Giovanni Rivara fu Luigi
Niccolò Rivara set up a business in Sestri Levante trading textiles. In 1825 one of his sons, Luigi, relocated to Genoa on the corner of Piazza San Lorenzo and Via di Scurreria, where the shop has remained to this day, strategically positioned opposite the cathedral. By the mid-19th century the Rivaras had a huge customer base, as documented in the cash book of 1847: the middle classes, aristocrats, Queen Maria Cristina of Savoy (the wife of Carlo Alberto), religious orders, hotel and restaurant owners. The shop, selling fabric of various kinds for underwear and linen as well as the famous Chiavari macramé, has been handed down from generation to generation and is still a point of reference for the Genoese. Luigi Rivara recently celebrated the 200th anniversary of the business. He proudly remembers that when Pope John Paul II stayed in Genoa on a visit, he slept on Rivara sheets. The decor retains its 19th century appearance with the lovely sign, windows and iron and glass entrance, cupboards, shelving, a ladder on the wall and the solid walnut counter made from a single piece of wood more than five metres long. Among the precious objects are the old accounting records entered in books that had to be audited annually by the local council, and the stamped tape measures from the 19th century.
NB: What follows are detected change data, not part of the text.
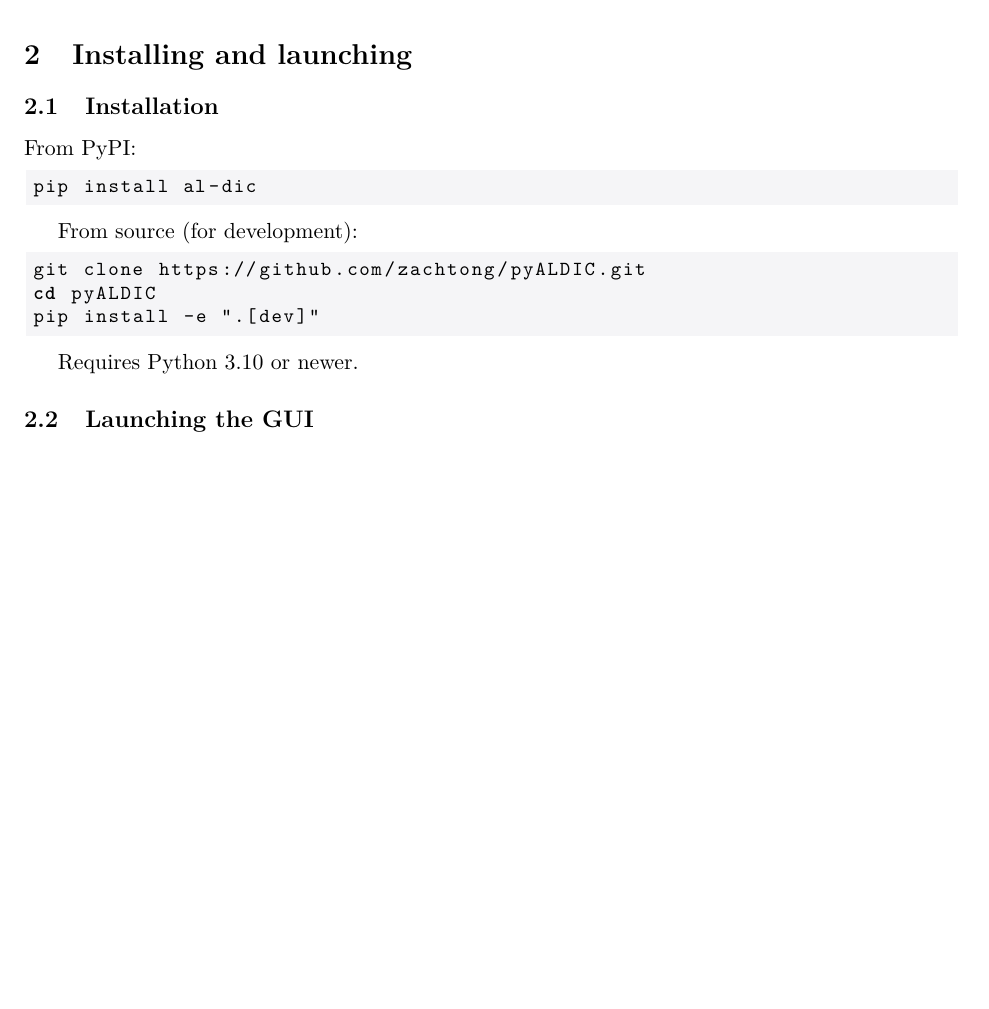
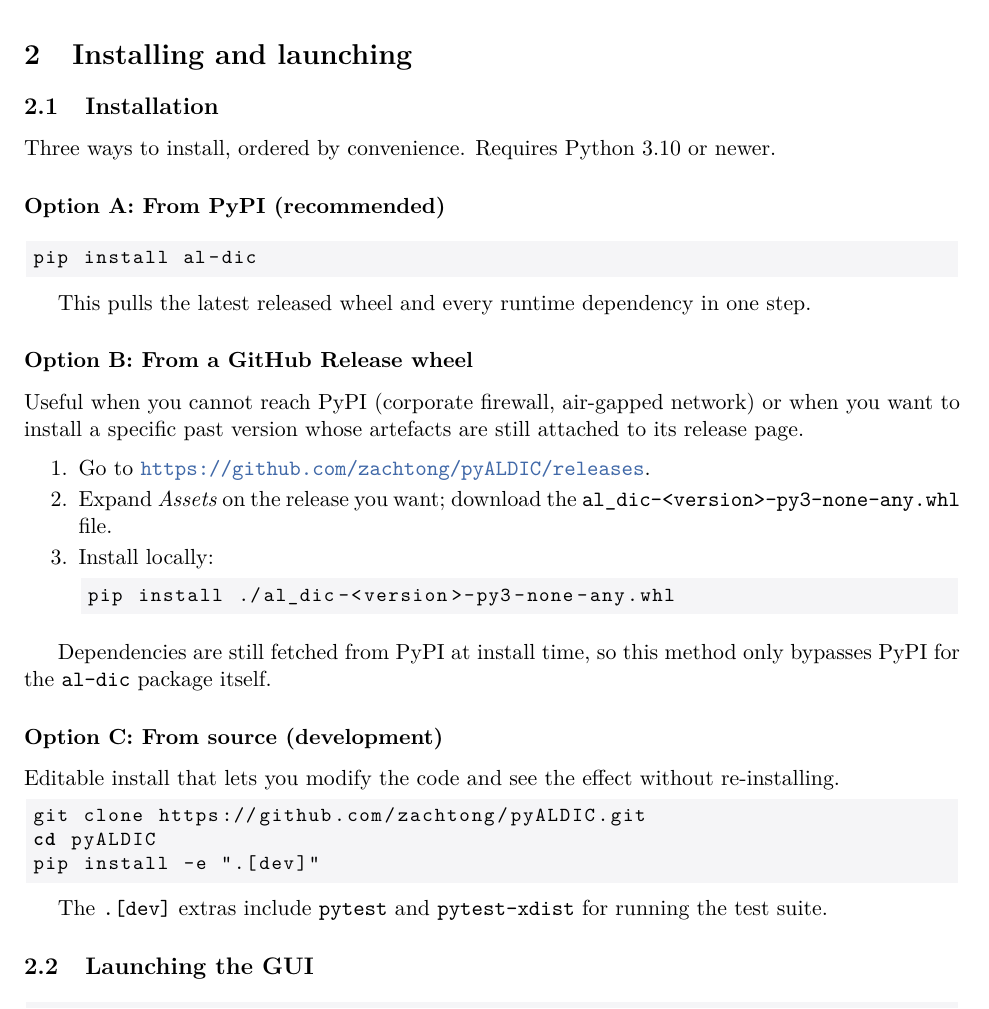
Before and after one commit to zachtong/pyALDIC, a LaTeX paper (docs/user-guide/user-guide.tex, which reads docs/user-guide/sections/02-launching.tex): part of page 5 of 21, cut so that both start at the same text, the shorter picture padded with empty space. Compiled offline with pdfLaTeX.

Commit message:
docs: document the three install paths in all three user-facing docs
Users now see three explicit options for getting pyALDIC onto a
machine — PyPI (easiest), a GitHub Release wheel (useful when PyPI
is unreachable or when pinning a past release), and an editable
source install (development). Previously only PyPI and source were
documented.

Updates synchronised per the 'update all user-facing docs' rule:

- README.md 'Quick Start / Installation' — three code blocks with
  one-line rationale each.
- docs/user-guide/sections/02-launching.tex — three 'Option A/B/C'
  sub-subsections with longer explanations (when to use each,
  which dependencies come from where).
- docs/user-guide/quick-guide.tex — compressed three-bullet list
  at the top of the Install & launch section.

All three stay consistent: PyPI is the recommended path, release
wheel is the firewall / version-pin path, source is the developer
path.

```diff
--- a/docs/user-guide/sections/02-launching.tex
+++ b/docs/user-guide/sections/02-launching.tex
@@ -3,19 +3,50 @@
 
 \subsection{Installation}
 
-From PyPI:
+Three ways to install, ordered by convenience. Requires
+Python 3.10 or newer.
+
+\subsubsection*{Option A: From PyPI (recommended)}
+
 \begin{lstlisting}[language=bash]
 pip install al-dic
 \end{lstlisting}
 
-From source (for development):
+This pulls the latest released wheel and every runtime dependency
+in one step.
+
+\subsubsection*{Option B: From a GitHub Release wheel}
+
+Useful when you cannot reach PyPI (corporate firewall, air-gapped
+network) or when you want to install a specific past version whose
+artefacts are still attached to its release page.
+
+\begin{enumerate}
+  \item Go to \url{https://github.com/zachtong/pyALDIC/releases}.
+  \item Expand \emph{Assets} on the release you want; download the
+    \texttt{al\_dic-<version>-py3-none-any.whl} file.
+  \item Install locally:
+\begin{lstlisting}[language=bash]
+pip install ./al_dic-<version>-py3-none-any.whl
+\end{lstlisting}
+\end{enumerate}
+
+Dependencies are still fetched from PyPI at install time, so this
+method only bypasses PyPI for the \texttt{al-dic} package itself.
+
+\subsubsection*{Option C: From source (development)}
+
+Editable install that lets you modify the code and see the effect
+without re-installing.
+
 \begin{lstlisting}[language=bash]
 git clone https://github.com/zachtong/pyALDIC.git
 cd pyALDIC
 pip install -e ".[dev]"
 \end{lstlisting}
 
-Requires Python 3.10 or newer.
+The \texttt{.[dev]} extras include \texttt{pytest} and
+\texttt{pytest-xdist} for running the test suite.
 
 \subsection{Launching the GUI}
 
```
Also changed, not shown: docs/user-guide/quick-guide.tex (+16 -1 lines), README.md.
As well as the mezzari (block printed motif fabrics) with traditional designs and modern interpretations by Genoese artists, there are many documents bearing witness to an important part of the economic history of the city and beyond: the fabrics used came from the affluent Lombardy region and by sea from England, Ireland, the Netherlands and Belgium.